*** Provided records

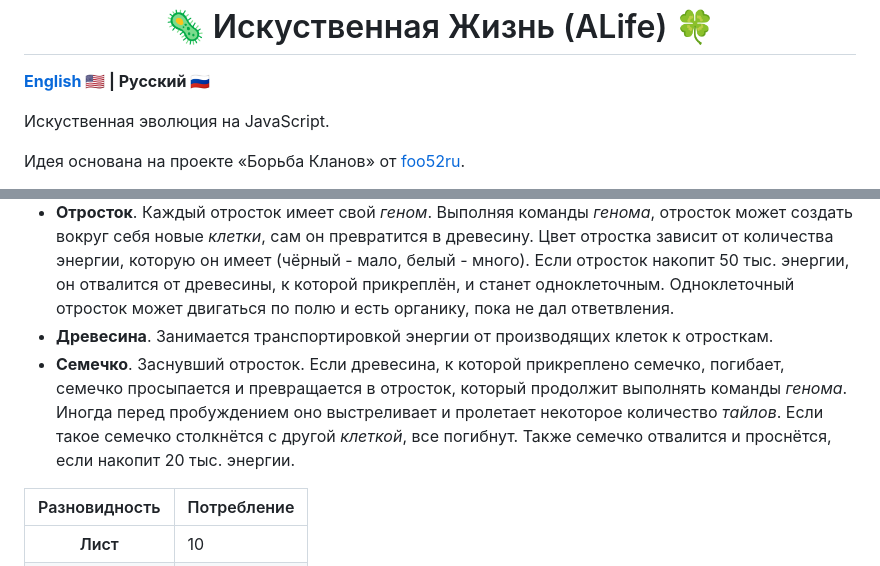
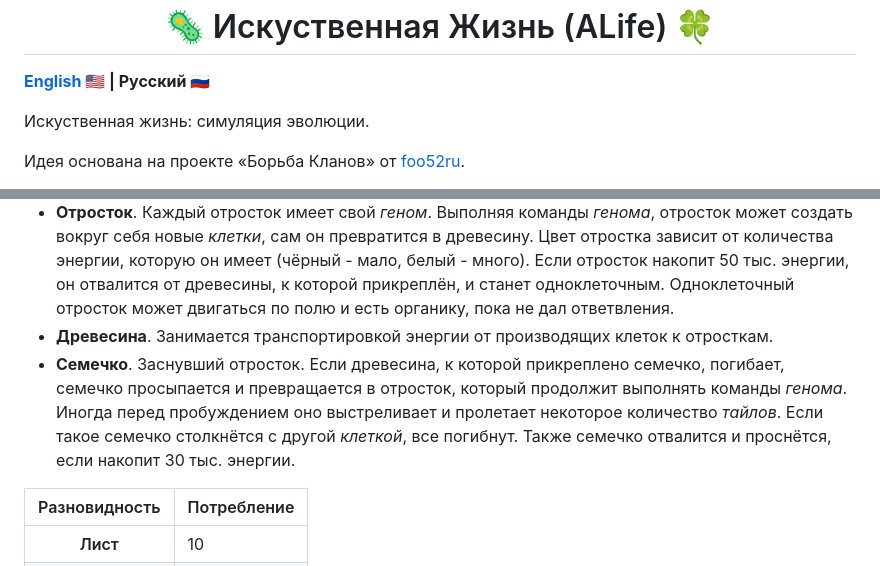
Before and after one commit to Megospc/ALife, a Markdown page: README-RU.md, 2 parts joined by grey strips. Rendered like a GitHub page.

Commit message:
READMEs Update v1.5.5

```diff
--- a/README-RU.md
+++ b/README-RU.md
@@ -2,7 +2,7 @@
 
 **[English 🇺🇸](README.md) | Русский 🇷🇺**
 
-Искуственная эволюция на JavaScript.
+Искуственная жизнь: симуляция эволюции.
 
 Идея основана на проекте «Борьба Кланов» от [foo52ru](https://youtube.com/@foo52ru).
 
@@ -43,7 +43,7 @@
 + **Антенна**. Собирает *заряд*. Не погибает на *энергетическом отравлении*.
 + **Отросток**. Каждый отросток имеет свой *геном*. Выполняя команды *генома*, отросток может создать вокруг себя новые *клетки*, сам он превратится в древесину. Цвет отростка зависит от количества энергии, которую он имеет (чёрный - мало, белый - много). Если отросток накопит 50 тыс. энергии, он отвалится от древесины, к которой прикреплён, и станет одноклеточным. Одноклеточный отросток может двигаться по полю и есть органику, пока не дал ответвления.
 + **Древесина**. Занимается транспортировкой энергии от производящих клеток к отросткам.
-+ **Семечко**. Заснувший отросток. Если древесина, к которой прикреплено семечко, погибает, семечко просыпается и превращается в отросток, который продолжит выполнять команды *генома*. Иногда перед пробуждением оно выстреливает и пролетает некоторое количество *тайлов*. Если такое семечко столкнётся с другой *клеткой*, все погибнут. Также семечко отвалится и проснётся, если накопит 20 тыс. энергии.
++ **Семечко**. Заснувший отросток. Если древесина, к которой прикреплено семечко, погибает, семечко просыпается и превращается в отросток, который продолжит выполнять команды *генома*. Иногда перед пробуждением оно выстреливает и пролетает некоторое количество *тайлов*. Если такое семечко столкнётся с другой *клеткой*, все погибнут. Также семечко отвалится и проснётся, если накопит 30 тыс. энергии.
 
 <table>
   <thead>
```
Also changed, not shown: other parts of README-RU.md (+1 -1 lines), README.md (+4 -4 lines).
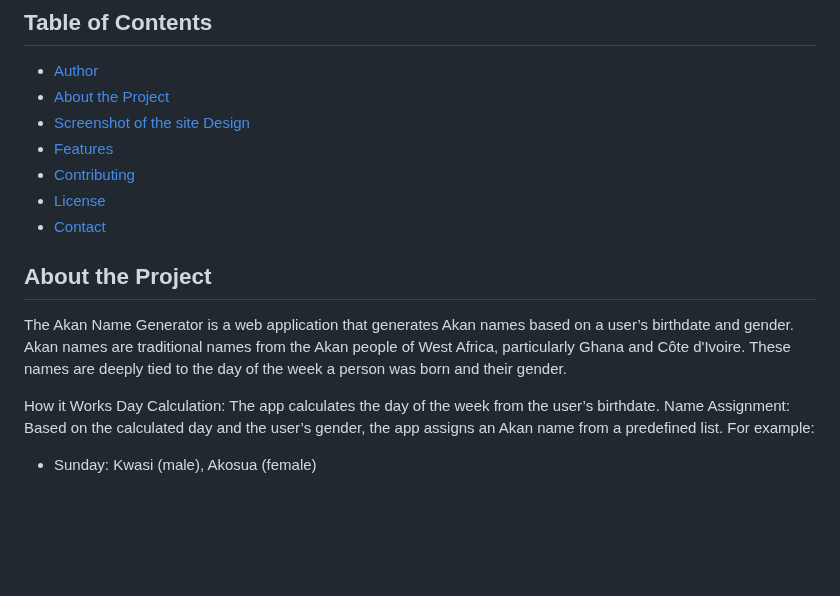
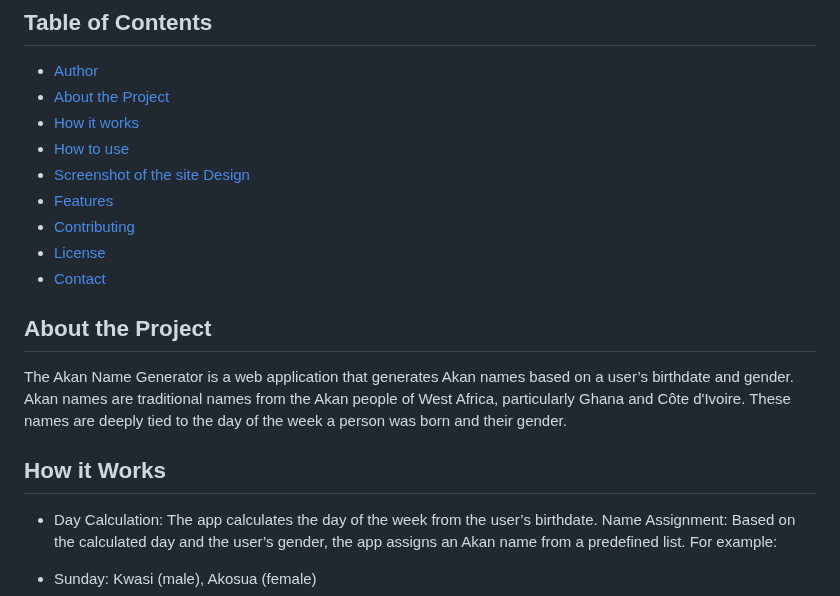
Before and after one commit to Sqwoze/Akan-Name-Generator, a Markdown page: README.md, the part around the change. GitHub-like rendering; blank space fills up the shorter version.

Commit message:
Added more sections in the table of contents/minor changes to the readme

```diff
--- a/README.md
+++ b/README.md
@@ -6,6 +6,8 @@ Hello, My name is Fabs an upcoming software engineering currently learning the f
 ## Table of Contents
 - [Author](#author)
 - [About the Project](#about-the-project)
+- [How it works](#How-it-Works)
+- [How to use](#How-to-Use)
 - [Screenshot of the site Design](#Screenshot-of-the-site-Design)
 - [Features](#features)
 - [Contributing](#contributing)
@@ -15,8 +17,8 @@ Hello, My name is Fabs an upcoming software engineering currently learning the f
 ## About the Project
 The Akan Name Generator is a web application that generates Akan names based on a user’s birthdate and gender. Akan names are traditional names from the Akan people of West Africa, particularly Ghana and Côte d'Ivoire. These names are deeply tied to the day of the week a person was born and their gender.
 
-How it Works
-Day Calculation: The app calculates the day of the week from the user’s birthdate.
+## How it Works
+- Day Calculation: The app calculates the day of the week from the user’s birthdate.
 Name Assignment: Based on the calculated day and the user’s gender, the app assigns an Akan name from a predefined list.
 For example:
 
```
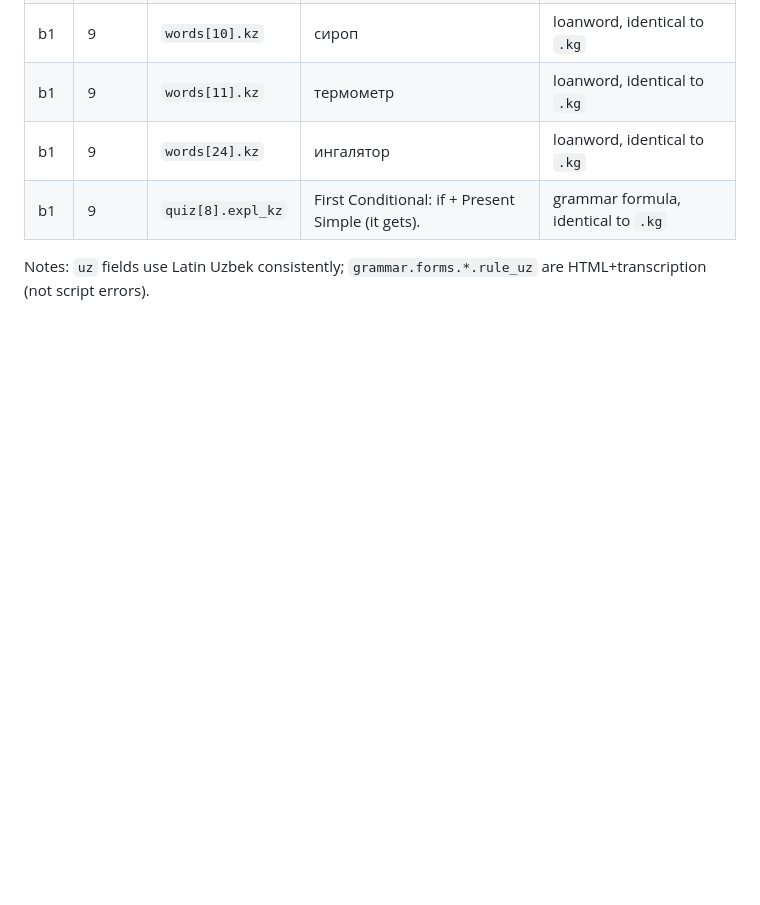
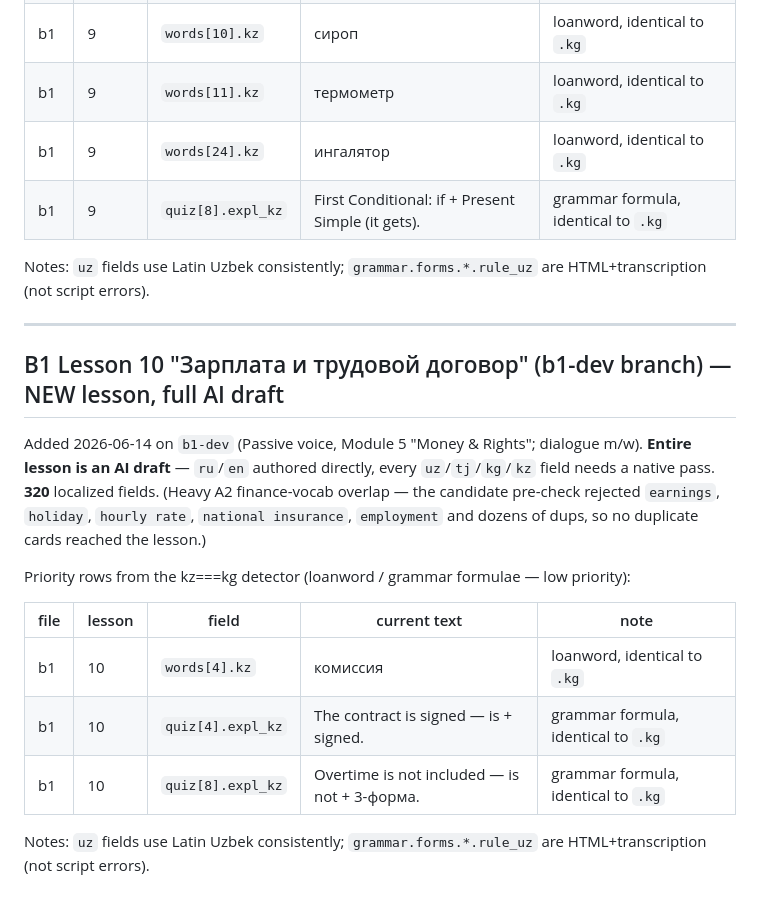
Before and after one commit to zoiruk/farm-english, a Markdown page: specs/translation_review.md, the part around the change. Rendered like a GitHub page; blank space fills up the shorter version.

Commit message:
docs: flag B1 L10 translations for review; B1 now 10/12 on b1-dev
- translation_review.md: add B1 L10 section (320 AI-draft fields, 3 low-priority
  kz===kg loanword/formula rows; notes the rejected RISK finance words).
- RELEASE_NOTES: B1 count 9→10 (L10 Passive voice added).

Co-Authored-By: Claude Opus 4.8 (1M context) <noreply@anthropic.com>

```diff
--- a/specs/translation_review.md
+++ b/specs/translation_review.md
@@ -363,3 +363,23 @@ legitimately identical, confirm with a speaker; low priority):
 | b1 | 9 | `quiz[8].expl_kz` | First Conditional: if + Present Simple (it gets). | grammar formula, identical to `.kg` |
 
 Notes: `uz` fields use Latin Uzbek consistently; `grammar.forms.*.rule_uz` are HTML+transcription (not script errors).
+
+---
+
+## B1 Lesson 10 "Зарплата и трудовой договор" (b1-dev branch) — NEW lesson, full AI draft
+
+Added 2026-06-14 on `b1-dev` (Passive voice, Module 5 "Money & Rights"; dialogue m/w).
+**Entire lesson is an AI draft** — `ru`/`en` authored directly, every `uz`/`tj`/`kg`/`kz`
+field needs a native pass. **320** localized fields. (Heavy A2 finance-vocab overlap — the
+candidate pre-check rejected `earnings`, `holiday`, `hourly rate`, `national insurance`,
+`employment` and dozens of dups, so no duplicate cards reached the lesson.)
+
+Priority rows from the kz===kg detector (loanword / grammar formulae — low priority):
+
+| file | lesson | field | current text | note |
+|------|--------|-------|--------------|------|
+| b1 | 10 | `words[4].kz` | комиссия | loanword, identical to `.kg` |
+| b1 | 10 | `quiz[4].expl_kz` | The contract is signed — is + signed. | grammar formula, identical to `.kg` |
+| b1 | 10 | `quiz[8].expl_kz` | Overtime is not included — is not + 3-форма. | grammar formula, identical to `.kg` |
+
+Notes: `uz` fields use Latin Uzbek consistently; `grammar.forms.*.rule_uz` are HTML+transcription (not script errors).
```
Also changed, not shown: RELEASE_NOTES.md (+2 -1 lines).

******

_Goal of the exercise_. Retype all the data exactly, please, without pictures.

_Exercise solution_.
Before and after one commit to Megospc/ALife, a Markdown page: README-RU.md, 2 parts joined by grey strips. Rendered like a GitHub page.

Commit message:
READMEs Update v1.5.5

```diff
--- a/README-RU.md
+++ b/README-RU.md
@@ -2,7 +2,7 @@
 
 **[English 🇺🇸](README.md) | Русский 🇷🇺**
 
-Искуственная эволюция на JavaScript.
+Искуственная жизнь: симуляция эволюции.
 
 Идея основана на проекте «Борьба Кланов» от [foo52ru](https://youtube.com/@foo52ru).
 
@@ -43,7 +43,7 @@
 + **Антенна**. Собирает *заряд*. Не погибает на *энергетическом отравлении*.
 + **Отросток**. Каждый отросток имеет свой *геном*. Выполняя команды *генома*, отросток может создать вокруг себя новые *клетки*, сам он превратится в древесину. Цвет отростка зависит от количества энергии, которую он имеет (чёрный - мало, белый - много). Если отросток накопит 50 тыс. энергии, он отвалится от древесины, к которой прикреплён, и станет одноклеточным. Одноклеточный отросток может двигаться по полю и есть органику, пока не дал ответвления.
 + **Древесина**. Занимается транспортировкой энергии от производящих клеток к отросткам.
-+ **Семечко**. Заснувший отросток. Если древесина, к которой прикреплено семечко, погибает, семечко просыпается и превращается в отросток, который продолжит выполнять команды *генома*. Иногда перед пробуждением оно выстреливает и пролетает некоторое количество *тайлов*. Если такое семечко столкнётся с другой *клеткой*, все погибнут. Также семечко отвалится и проснётся, если накопит 20 тыс. энергии.
++ **Семечко**. Заснувший отросток. Если древесина, к которой прикреплено семечко, погибает, семечко просыпается и превращается в отросток, который продолжит выполнять команды *генома*. Иногда перед пробуждением оно выстреливает и пролетает некоторое количество *тайлов*. Если такое семечко столкнётся с другой *клеткой*, все погибнут. Также семечко отвалится и проснётся, если накопит 30 тыс. энергии.
 
 <table>
   <thead>
```
Also changed, not shown: other parts of README-RU.md (+1 -1 lines), README.md (+4 -4 lines).
Before and after one commit to Sqwoze/Akan-Name-Generator, a Markdown page: README.md, the part around the change. GitHub-like rendering; blank space fills up the shorter version.

Commit message:
Added more sections in the table of contents/minor changes to the readme

```diff
--- a/README.md
+++ b/README.md
@@ -6,6 +6,8 @@ Hello, My name is Fabs an upcoming software engineering currently learning the f
 ## Table of Contents
 - [Author](#author)
 - [About the Project](#about-the-project)
+- [How it works](#How-it-Works)
+- [How to use](#How-to-Use)
 - [Screenshot of the site Design](#Screenshot-of-the-site-Design)
 - [Features](#features)
 - [Contributing](#contributing)
@@ -15,8 +17,8 @@ Hello, My name is Fabs an upcoming software engineering currently learning the f
 ## About the Project
 The Akan Name Generator is a web application that generates Akan names based on a user’s birthdate and gender. Akan names are traditional names from the Akan people of West Africa, particularly Ghana and Côte d'Ivoire. These names are deeply tied to the day of the week a person was born and their gender.
 
-How it Works
-Day Calculation: The app calculates the day of the week from the user’s birthdate.
+## How it Works
+- Day Calculation: The app calculates the day of the week from the user’s birthdate.
 Name Assignment: Based on the calculated day and the user’s gender, the app assigns an Akan name from a predefined list.
 For example:
 
```
Before and after one commit to zoiruk/farm-english, a Markdown page: specs/translation_review.md, the part around the change. Rendered like a GitHub page; blank space fills up the shorter version.

Commit message:
docs: flag B1 L10 translations for review; B1 now 10/12 on b1-dev
- translation_review.md: add B1 L10 section (320 AI-draft fields, 3 low-priority
  kz===kg loanword/formula rows; notes the rejected RISK finance words).
- RELEASE_NOTES: B1 count 9→10 (L10 Passive voice added).

Co-Authored-By: Claude Opus 4.8 (1M context) <noreply@anthropic.com>

```diff
--- a/specs/translation_review.md
+++ b/specs/translation_review.md
@@ -363,3 +363,23 @@ legitimately identical, confirm with a speaker; low priority):
 | b1 | 9 | `quiz[8].expl_kz` | First Conditional: if + Present Simple (it gets). | grammar formula, identical to `.kg` |
 
 Notes: `uz` fields use Latin Uzbek consistently; `grammar.forms.*.rule_uz` are HTML+transcription (not script errors).
+
+---
+
+## B1 Lesson 10 "Зарплата и трудовой договор" (b1-dev branch) — NEW lesson, full AI draft
+
+Added 2026-06-14 on `b1-dev` (Passive voice, Module 5 "Money & Rights"; dialogue m/w).
+**Entire lesson is an AI draft** — `ru`/`en` authored directly, every `uz`/`tj`/`kg`/`kz`
+field needs a native pass. **320** localized fields. (Heavy A2 finance-vocab overlap — the
+candidate pre-check rejected `earnings`, `holiday`, `hourly rate`, `national insurance`,
+`employment` and dozens of dups, so no duplicate cards reached the lesson.)
+
+Priority rows from the kz===kg detector (loanword / grammar formulae — low priority):
+
+| file | lesson | field | current text | note |
+|------|--------|-------|--------------|------|
+| b1 | 10 | `words[4].kz` | комиссия | loanword, identical to `.kg` |
+| b1 | 10 | `quiz[4].expl_kz` | The contract is signed — is + signed. | grammar formula, identical to `.kg` |
+| b1 | 10 | `quiz[8].expl_kz` | Overtime is not included — is not + 3-форма. | grammar formula, identical to `.kg` |
+
+Notes: `uz` fields use Latin Uzbek consistently; `grammar.forms.*.rule_uz` are HTML+transcription (not script errors).
```
Also changed, not shown: RELEASE_NOTES.md (+2 -1 lines).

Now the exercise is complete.